A more clear definition can be found here for the layman
Basically, the rate of energy you burn in a day doing nothing.
In the above video from my favourite Doctor, Jason Fung, he talks about the Biggest Loser study 6 years on and what happens to their metabolic rate during the show and what happens to it 6 years afterwards.
The table below I got from the study’s website:
To sum it up, the contestants came in at a measure RMR of 2607 kcal/day.
After 30 weeks their RMR was measured at 1996 kcal/day
After 6 years thir RMR was measured at 1903 kcal/day.
Compare this to the predicted RMR of 2577/2272 and 2403 kcal/day.
Why is this?
Basically, the Biggest Loser is “eat less, move more” on “steriods” as Dr Fung puts it.
They still feed them, but just a whole lot less than they would normally eat, and then whip them with enormous amounts of exercise.
As calories in decreases, their RMR decreases. They lose the weight because of all the exercise they do, and reduction in absolute calories coming in, but their RMR decreases to compensate for the decrease in calories.
As Dr Fung says, “obesity is a hormonal issue, not a caloric issue”, where he says “insulin resistance” is the key. “Caloric reduction” is not the solution as your body goes into survival mode and reduces the amount of energy it uses per day because the input energy reduces.
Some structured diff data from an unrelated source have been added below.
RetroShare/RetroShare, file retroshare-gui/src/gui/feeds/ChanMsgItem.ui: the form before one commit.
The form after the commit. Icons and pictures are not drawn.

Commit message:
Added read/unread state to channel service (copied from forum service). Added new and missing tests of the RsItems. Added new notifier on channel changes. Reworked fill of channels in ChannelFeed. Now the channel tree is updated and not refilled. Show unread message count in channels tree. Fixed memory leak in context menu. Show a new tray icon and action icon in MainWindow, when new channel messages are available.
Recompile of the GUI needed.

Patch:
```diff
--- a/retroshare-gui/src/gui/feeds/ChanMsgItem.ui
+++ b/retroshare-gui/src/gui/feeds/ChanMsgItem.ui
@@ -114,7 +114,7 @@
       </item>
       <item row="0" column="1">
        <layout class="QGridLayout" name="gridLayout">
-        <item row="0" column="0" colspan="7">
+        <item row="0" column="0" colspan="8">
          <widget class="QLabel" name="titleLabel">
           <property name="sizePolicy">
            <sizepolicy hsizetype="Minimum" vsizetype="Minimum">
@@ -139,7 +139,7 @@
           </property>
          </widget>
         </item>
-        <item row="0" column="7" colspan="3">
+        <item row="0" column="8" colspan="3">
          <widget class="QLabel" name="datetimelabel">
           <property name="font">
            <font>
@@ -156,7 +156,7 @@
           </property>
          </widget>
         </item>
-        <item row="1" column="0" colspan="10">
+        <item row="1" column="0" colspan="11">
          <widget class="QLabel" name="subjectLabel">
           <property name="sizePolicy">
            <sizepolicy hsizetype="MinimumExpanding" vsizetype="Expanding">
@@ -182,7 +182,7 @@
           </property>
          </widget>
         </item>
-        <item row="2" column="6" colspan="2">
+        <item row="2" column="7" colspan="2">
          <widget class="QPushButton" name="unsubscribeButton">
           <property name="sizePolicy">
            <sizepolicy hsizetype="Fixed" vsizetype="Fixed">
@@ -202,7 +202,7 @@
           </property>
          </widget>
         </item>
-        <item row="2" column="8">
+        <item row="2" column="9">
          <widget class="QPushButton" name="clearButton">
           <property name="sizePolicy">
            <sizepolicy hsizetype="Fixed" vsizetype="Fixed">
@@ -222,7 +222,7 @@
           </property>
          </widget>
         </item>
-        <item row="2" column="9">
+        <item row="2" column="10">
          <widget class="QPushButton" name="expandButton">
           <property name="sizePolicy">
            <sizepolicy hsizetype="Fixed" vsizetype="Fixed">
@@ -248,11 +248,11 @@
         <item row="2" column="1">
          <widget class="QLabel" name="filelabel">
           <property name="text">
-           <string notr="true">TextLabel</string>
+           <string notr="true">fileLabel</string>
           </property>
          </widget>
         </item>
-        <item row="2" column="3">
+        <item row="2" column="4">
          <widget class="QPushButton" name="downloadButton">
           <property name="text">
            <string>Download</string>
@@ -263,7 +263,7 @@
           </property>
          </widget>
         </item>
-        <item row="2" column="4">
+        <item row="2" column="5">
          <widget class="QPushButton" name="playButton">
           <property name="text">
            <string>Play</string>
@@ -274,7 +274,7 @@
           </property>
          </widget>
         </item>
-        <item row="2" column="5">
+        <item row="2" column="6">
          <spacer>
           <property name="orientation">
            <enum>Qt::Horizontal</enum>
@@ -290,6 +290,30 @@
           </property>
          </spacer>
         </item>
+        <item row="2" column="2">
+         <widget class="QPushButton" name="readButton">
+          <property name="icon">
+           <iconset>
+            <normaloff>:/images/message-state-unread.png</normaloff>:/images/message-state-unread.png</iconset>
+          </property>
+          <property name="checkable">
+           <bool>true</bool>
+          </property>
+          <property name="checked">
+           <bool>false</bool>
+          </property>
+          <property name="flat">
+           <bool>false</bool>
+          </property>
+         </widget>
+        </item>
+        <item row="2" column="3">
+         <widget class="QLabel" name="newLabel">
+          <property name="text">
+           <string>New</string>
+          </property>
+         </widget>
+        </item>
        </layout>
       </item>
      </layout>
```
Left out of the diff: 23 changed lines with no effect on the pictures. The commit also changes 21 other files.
So after 6 years, the contestants RMR is worse than when they started or at the end of the 30 week show (1903 vs 1996 and 2607), and they have gained back the weight. They don’t do the ridiculous amounts of exercise they did on the show so the weight comes back, and their metabolic rate is 700 kcal/day worse than before.
The predicted RMR was based off the “eat less move more” philosophy to weight loss (which is wrong), and hence was way off.
So what do I conclude from this set of results? Watch the video, but I think:
- Consume the calories in the proper form and timing your body NEEDS to function healthily and properly
- Reducing your calories per day reduces your Metabolic rate which means you burn less when you do nothing.
- Intermittent Fasting/Fasting should be something that should be considered to control your insulin levels and weight control/loss.